[Task objective] Every line of the records that contains "className" should be tallied, and only the resulting number returned.

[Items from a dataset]
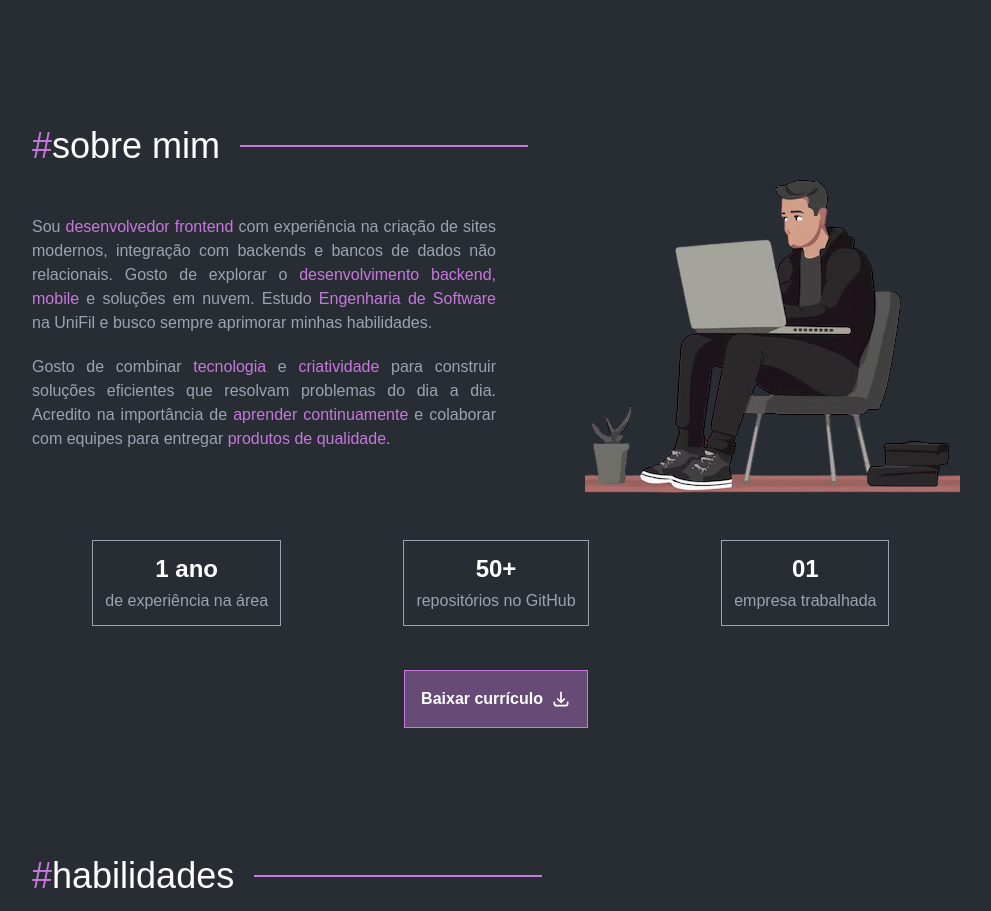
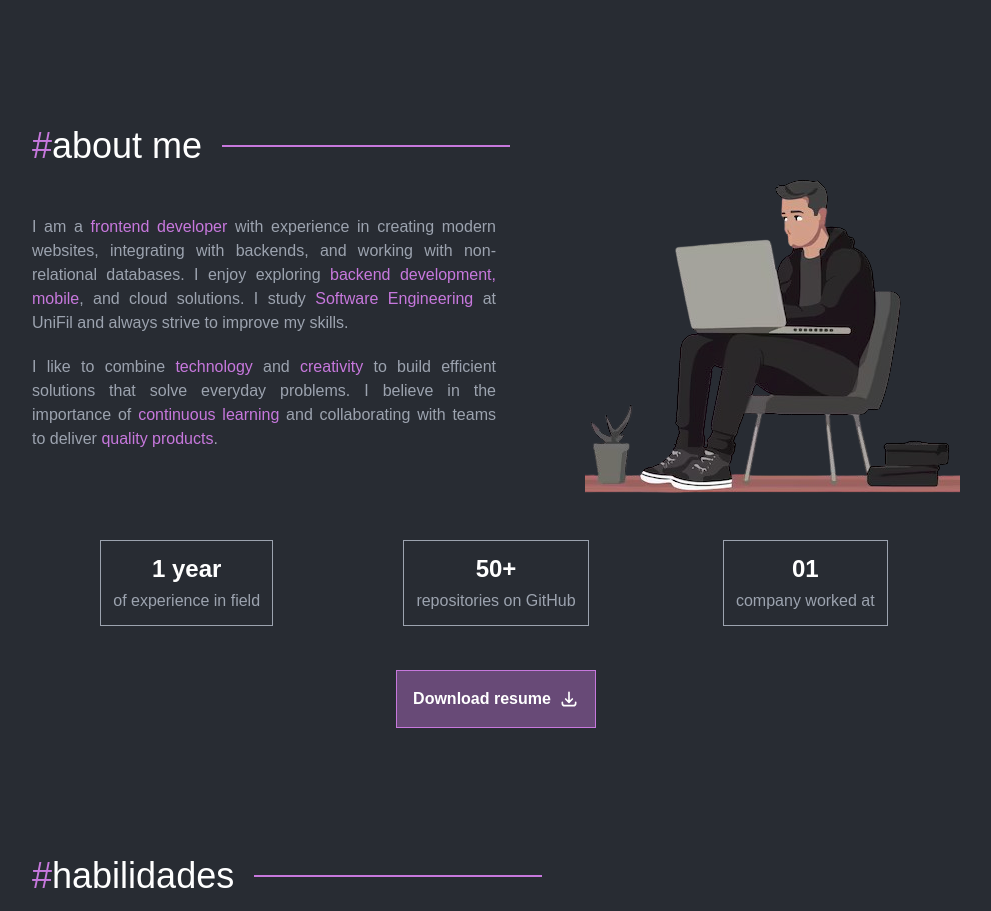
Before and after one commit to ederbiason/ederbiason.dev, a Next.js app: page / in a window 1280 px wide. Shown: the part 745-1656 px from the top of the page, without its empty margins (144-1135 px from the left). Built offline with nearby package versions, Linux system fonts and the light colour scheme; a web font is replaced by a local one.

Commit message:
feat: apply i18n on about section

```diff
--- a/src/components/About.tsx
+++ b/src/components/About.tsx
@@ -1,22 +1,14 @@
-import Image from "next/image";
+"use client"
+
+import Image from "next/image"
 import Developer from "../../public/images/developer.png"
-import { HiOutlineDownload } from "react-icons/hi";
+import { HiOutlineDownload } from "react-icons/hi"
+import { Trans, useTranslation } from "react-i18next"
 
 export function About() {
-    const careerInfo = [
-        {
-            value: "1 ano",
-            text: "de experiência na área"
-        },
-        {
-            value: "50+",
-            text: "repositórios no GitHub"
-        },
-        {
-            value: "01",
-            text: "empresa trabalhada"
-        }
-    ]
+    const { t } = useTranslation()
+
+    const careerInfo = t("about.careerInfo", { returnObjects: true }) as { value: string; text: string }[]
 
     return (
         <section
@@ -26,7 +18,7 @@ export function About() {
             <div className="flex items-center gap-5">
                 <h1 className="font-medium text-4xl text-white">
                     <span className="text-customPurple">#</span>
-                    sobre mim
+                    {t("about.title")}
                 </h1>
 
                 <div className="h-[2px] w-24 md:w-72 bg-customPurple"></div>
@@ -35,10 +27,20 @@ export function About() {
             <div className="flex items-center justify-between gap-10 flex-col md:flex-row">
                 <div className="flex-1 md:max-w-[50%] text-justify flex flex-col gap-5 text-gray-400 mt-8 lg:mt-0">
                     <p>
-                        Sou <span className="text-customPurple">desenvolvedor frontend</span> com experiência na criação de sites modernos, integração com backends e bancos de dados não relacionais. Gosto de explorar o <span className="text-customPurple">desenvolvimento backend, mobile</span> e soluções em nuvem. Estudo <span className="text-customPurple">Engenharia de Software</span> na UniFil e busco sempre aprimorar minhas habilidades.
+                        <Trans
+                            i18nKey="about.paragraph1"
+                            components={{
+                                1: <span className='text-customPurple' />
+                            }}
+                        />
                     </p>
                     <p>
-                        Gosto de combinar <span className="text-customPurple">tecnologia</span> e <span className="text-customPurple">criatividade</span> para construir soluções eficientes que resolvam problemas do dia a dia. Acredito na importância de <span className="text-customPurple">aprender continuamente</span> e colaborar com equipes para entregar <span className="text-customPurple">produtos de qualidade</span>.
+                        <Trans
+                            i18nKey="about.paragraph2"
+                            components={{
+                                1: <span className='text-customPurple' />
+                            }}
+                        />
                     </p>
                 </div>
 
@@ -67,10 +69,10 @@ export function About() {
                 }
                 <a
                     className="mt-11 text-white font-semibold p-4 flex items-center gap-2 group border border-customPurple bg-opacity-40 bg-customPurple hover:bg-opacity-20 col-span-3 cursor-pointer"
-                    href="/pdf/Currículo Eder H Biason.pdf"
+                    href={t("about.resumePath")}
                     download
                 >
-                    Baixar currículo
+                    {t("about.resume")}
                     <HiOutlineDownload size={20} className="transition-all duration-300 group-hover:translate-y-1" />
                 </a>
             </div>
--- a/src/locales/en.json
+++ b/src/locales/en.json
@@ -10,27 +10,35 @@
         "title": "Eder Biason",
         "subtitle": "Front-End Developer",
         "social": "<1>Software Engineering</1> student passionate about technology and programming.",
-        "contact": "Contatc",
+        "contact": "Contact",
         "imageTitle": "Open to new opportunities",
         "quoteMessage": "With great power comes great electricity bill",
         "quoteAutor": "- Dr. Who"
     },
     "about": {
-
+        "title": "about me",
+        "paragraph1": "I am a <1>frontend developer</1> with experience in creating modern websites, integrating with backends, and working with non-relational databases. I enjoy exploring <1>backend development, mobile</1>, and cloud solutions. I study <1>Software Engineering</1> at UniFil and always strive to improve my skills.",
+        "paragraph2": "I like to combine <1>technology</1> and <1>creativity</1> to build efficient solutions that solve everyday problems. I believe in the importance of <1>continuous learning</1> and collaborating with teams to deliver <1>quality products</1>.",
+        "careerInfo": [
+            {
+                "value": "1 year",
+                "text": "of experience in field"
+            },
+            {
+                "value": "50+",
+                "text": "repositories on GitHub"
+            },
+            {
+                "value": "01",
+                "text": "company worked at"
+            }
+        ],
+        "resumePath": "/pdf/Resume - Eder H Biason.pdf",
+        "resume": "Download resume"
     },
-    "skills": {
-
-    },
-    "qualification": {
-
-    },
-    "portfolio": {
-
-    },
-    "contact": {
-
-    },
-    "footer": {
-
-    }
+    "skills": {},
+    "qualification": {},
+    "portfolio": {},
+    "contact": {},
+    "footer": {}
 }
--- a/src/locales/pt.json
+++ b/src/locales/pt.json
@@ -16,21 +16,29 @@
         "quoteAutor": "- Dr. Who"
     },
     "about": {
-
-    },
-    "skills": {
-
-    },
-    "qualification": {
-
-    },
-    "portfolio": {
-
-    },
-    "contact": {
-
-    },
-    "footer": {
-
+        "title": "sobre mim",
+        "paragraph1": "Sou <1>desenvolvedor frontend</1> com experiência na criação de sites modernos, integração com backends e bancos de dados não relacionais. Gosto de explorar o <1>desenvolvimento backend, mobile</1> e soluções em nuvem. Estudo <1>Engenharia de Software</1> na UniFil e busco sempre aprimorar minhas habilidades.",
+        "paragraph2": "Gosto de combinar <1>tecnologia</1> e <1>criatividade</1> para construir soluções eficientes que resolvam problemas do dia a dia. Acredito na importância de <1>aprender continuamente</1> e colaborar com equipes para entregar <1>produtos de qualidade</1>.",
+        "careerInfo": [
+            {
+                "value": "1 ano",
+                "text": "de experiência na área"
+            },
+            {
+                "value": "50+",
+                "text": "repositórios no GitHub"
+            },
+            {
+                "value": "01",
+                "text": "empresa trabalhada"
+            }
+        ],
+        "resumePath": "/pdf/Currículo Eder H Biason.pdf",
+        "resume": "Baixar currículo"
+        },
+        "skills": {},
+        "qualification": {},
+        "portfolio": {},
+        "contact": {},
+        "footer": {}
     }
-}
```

* * *

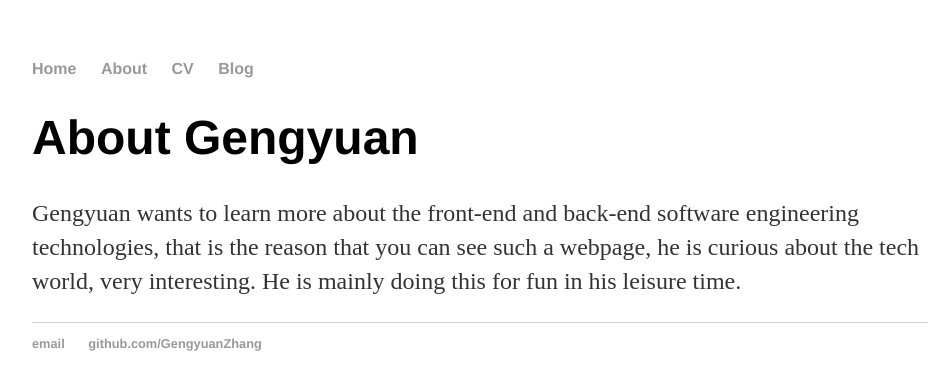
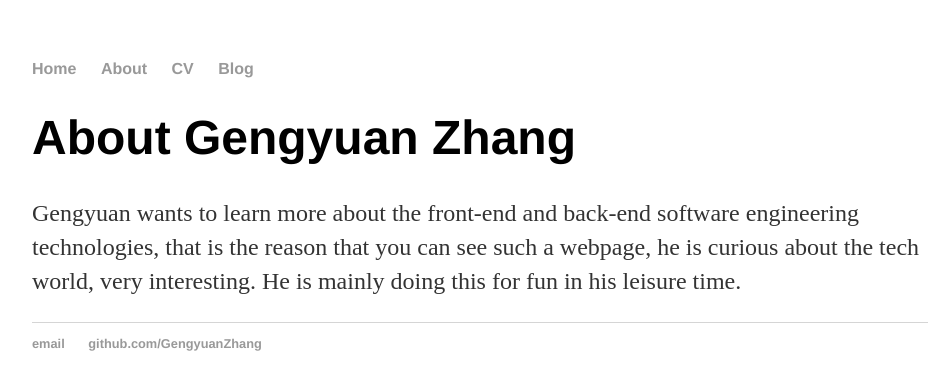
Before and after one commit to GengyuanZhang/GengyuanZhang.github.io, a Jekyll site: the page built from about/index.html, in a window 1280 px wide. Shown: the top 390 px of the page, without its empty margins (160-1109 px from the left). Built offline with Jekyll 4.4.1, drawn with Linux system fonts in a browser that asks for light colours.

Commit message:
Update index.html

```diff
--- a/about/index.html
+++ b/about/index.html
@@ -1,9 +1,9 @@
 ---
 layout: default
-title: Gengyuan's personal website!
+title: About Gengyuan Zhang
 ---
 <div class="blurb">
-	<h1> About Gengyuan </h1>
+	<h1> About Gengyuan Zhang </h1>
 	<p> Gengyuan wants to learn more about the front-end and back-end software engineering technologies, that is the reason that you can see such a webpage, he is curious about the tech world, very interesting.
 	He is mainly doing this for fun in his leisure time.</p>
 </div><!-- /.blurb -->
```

==

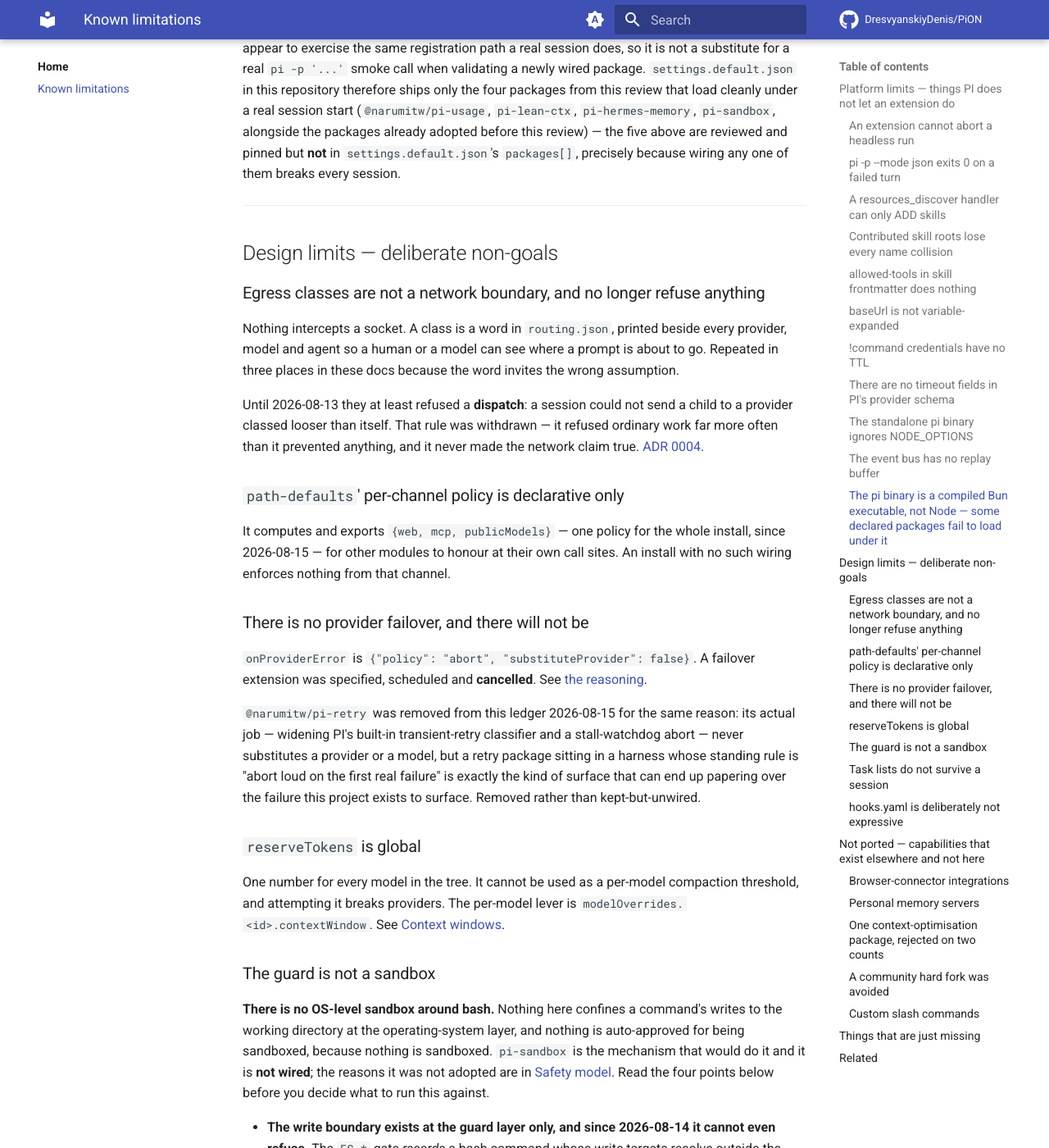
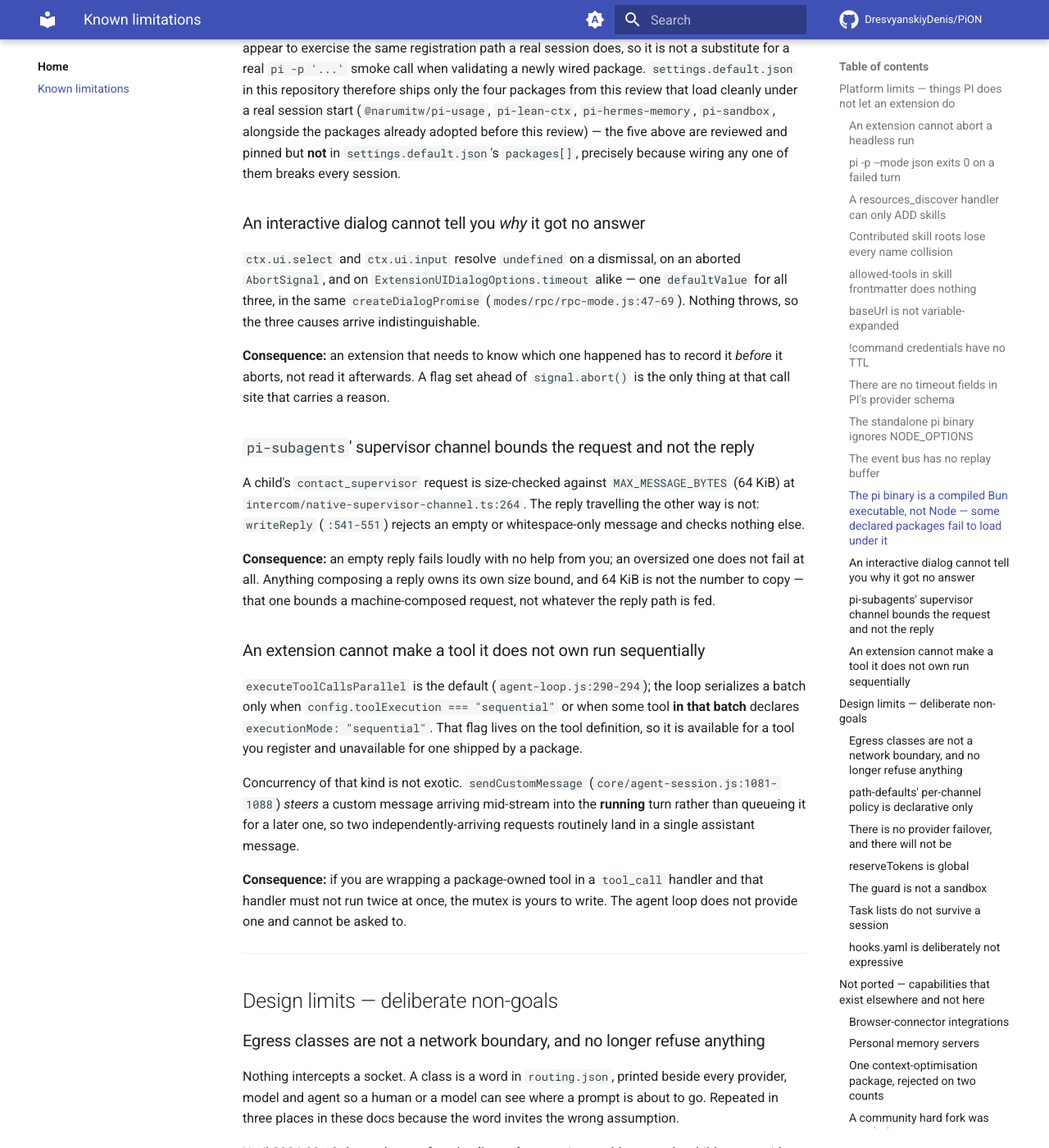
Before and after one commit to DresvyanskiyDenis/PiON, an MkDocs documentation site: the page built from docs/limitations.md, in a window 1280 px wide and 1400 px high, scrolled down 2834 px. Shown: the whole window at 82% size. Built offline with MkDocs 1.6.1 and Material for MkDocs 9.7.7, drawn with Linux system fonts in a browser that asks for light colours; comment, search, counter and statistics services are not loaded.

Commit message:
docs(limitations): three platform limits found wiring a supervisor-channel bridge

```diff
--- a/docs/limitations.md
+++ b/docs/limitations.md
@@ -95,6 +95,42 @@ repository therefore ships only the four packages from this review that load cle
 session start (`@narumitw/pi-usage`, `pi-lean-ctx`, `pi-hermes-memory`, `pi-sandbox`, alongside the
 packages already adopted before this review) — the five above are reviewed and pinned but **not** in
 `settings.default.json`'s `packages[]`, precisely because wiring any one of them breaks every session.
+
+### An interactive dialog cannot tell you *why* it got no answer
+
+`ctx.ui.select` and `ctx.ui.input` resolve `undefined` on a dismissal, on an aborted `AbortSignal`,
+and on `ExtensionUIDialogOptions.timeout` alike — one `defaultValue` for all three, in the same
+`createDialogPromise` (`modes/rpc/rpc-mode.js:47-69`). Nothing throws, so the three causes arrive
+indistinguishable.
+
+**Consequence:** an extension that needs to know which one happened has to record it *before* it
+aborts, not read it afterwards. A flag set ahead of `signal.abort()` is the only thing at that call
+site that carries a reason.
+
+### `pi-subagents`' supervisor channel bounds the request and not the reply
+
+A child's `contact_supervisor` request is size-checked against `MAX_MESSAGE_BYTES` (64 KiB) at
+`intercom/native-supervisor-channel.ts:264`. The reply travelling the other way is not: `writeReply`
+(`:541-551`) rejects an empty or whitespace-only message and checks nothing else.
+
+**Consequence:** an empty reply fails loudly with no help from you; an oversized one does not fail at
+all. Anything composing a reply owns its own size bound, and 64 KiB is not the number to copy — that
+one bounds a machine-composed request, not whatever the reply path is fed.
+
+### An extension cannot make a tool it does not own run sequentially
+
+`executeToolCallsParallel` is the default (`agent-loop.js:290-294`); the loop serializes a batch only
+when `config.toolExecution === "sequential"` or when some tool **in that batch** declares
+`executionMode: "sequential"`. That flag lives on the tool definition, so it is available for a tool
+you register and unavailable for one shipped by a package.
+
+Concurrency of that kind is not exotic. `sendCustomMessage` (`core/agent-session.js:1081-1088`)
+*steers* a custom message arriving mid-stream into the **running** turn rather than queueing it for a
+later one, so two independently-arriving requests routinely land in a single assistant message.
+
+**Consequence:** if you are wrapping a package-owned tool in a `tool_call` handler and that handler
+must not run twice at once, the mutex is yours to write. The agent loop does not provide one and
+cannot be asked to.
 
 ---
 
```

[Response] 12